■ Your objective
Where a line in the listing below contains the word "synthesis", copy that line.
Dataset entries Start Marker
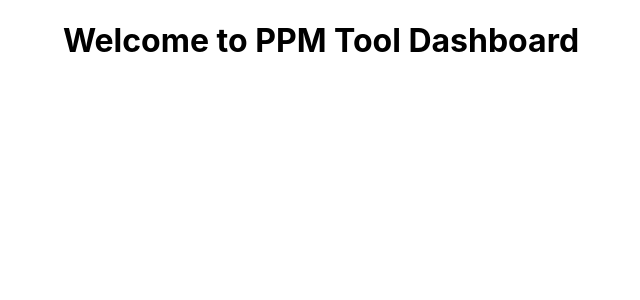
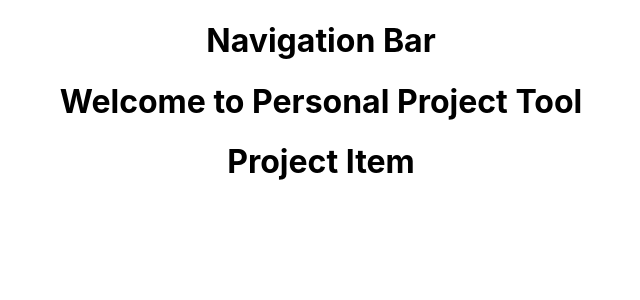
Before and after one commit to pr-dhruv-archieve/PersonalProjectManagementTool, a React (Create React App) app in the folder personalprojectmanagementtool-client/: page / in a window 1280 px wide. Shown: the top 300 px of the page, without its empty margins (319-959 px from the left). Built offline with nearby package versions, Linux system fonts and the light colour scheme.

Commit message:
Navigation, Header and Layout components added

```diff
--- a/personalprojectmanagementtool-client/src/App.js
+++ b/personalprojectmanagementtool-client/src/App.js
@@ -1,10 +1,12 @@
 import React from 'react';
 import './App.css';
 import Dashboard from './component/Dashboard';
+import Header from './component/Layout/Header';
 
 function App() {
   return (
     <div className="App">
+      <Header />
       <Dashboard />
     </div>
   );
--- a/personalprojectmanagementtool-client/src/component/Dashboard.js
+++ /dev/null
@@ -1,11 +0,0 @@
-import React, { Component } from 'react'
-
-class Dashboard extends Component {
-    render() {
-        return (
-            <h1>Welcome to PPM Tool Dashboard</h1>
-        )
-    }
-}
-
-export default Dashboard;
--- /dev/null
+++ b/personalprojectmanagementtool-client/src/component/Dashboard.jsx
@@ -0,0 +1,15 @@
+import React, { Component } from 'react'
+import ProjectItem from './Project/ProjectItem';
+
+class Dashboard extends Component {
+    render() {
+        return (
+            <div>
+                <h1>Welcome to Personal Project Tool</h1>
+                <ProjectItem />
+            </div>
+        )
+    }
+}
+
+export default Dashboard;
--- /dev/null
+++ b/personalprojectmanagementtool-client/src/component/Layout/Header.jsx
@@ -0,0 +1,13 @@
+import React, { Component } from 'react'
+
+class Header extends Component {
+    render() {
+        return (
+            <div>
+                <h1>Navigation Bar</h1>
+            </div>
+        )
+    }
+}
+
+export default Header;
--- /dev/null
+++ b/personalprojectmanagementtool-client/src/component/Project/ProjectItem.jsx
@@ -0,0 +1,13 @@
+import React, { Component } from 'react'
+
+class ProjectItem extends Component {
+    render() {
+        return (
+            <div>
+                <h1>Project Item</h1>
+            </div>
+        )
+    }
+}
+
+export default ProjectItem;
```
Dataset entries End Marker
Dataset entries Start Marker
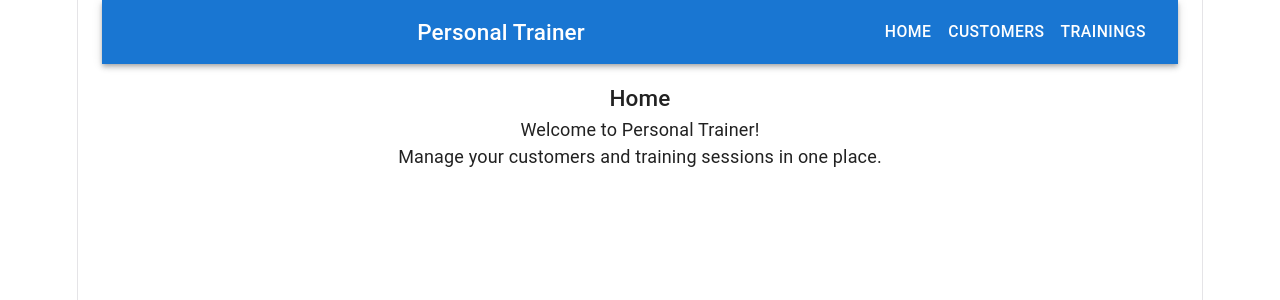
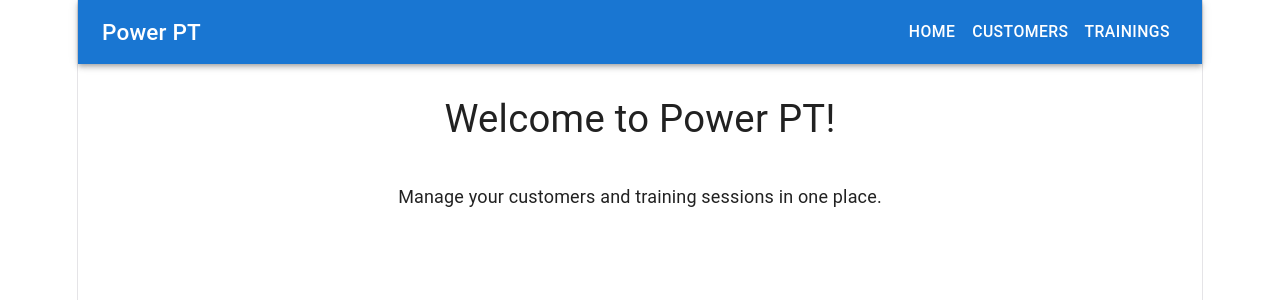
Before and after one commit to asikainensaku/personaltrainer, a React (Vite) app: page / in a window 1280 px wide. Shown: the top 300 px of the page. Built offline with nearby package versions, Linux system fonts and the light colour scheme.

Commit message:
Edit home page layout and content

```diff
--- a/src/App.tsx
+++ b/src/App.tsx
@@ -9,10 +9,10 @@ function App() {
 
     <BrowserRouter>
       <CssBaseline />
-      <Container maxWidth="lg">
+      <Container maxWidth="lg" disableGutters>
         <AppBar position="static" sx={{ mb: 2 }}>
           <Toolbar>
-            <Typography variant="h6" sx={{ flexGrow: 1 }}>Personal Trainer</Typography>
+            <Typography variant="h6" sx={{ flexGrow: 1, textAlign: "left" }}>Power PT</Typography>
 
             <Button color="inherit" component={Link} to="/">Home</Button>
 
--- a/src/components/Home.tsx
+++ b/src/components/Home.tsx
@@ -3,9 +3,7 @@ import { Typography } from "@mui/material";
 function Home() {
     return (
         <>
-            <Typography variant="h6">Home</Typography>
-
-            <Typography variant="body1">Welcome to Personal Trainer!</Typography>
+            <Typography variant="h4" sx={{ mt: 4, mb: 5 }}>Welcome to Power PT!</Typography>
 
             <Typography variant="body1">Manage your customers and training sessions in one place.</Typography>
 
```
Dataset entries End Marker
Dataset entries Start Marker
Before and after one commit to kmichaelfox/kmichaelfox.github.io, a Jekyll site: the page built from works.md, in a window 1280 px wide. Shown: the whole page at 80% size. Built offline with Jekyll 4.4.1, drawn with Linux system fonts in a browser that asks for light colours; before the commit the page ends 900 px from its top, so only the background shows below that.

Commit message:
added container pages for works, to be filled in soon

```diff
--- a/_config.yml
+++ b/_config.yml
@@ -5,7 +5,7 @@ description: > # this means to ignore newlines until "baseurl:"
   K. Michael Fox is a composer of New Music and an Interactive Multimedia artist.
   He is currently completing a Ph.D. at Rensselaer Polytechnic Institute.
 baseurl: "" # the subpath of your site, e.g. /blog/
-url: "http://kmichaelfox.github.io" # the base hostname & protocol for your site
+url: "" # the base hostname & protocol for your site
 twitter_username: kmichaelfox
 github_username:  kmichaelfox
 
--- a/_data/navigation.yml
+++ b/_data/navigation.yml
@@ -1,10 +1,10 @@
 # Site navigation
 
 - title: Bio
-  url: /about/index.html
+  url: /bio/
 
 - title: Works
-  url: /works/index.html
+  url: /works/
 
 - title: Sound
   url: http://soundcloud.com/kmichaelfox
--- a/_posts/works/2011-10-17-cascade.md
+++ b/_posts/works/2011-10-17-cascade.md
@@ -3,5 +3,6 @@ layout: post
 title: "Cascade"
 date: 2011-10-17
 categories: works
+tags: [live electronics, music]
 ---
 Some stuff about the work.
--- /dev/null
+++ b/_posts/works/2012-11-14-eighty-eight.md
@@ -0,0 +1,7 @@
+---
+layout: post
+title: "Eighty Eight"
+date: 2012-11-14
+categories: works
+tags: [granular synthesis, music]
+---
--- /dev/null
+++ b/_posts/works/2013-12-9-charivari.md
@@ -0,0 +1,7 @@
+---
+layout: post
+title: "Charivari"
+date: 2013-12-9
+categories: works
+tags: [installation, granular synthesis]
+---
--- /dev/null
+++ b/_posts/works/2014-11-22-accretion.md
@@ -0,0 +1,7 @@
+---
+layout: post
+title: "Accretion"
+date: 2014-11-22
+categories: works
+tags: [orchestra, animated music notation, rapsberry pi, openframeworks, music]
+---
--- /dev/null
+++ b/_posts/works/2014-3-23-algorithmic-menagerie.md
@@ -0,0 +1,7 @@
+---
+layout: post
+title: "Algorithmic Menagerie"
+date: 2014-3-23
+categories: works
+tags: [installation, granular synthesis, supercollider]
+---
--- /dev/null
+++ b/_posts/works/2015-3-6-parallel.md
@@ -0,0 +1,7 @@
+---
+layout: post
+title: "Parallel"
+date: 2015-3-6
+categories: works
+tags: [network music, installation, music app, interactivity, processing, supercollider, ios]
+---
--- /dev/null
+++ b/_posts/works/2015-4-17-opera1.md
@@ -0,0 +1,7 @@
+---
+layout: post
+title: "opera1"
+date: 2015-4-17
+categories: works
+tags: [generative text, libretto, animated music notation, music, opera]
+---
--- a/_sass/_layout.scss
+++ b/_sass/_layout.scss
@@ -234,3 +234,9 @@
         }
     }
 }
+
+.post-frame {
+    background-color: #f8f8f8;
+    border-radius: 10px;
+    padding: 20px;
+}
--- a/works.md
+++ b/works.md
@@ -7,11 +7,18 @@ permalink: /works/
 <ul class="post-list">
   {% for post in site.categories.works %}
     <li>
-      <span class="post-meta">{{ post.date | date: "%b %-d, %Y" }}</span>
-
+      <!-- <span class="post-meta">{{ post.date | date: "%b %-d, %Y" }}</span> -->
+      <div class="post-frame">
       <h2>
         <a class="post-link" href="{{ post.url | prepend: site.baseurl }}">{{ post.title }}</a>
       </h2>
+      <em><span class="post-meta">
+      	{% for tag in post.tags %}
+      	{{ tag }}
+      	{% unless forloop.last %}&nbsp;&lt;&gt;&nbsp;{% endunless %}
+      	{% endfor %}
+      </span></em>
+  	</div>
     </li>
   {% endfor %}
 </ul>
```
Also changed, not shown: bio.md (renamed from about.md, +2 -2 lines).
Dataset entries End Marker
■ Result
+tags: [granular synthesis, music]
+tags: [installation, granular synthesis]
+tags: [installation, granular synthesis, supercollider]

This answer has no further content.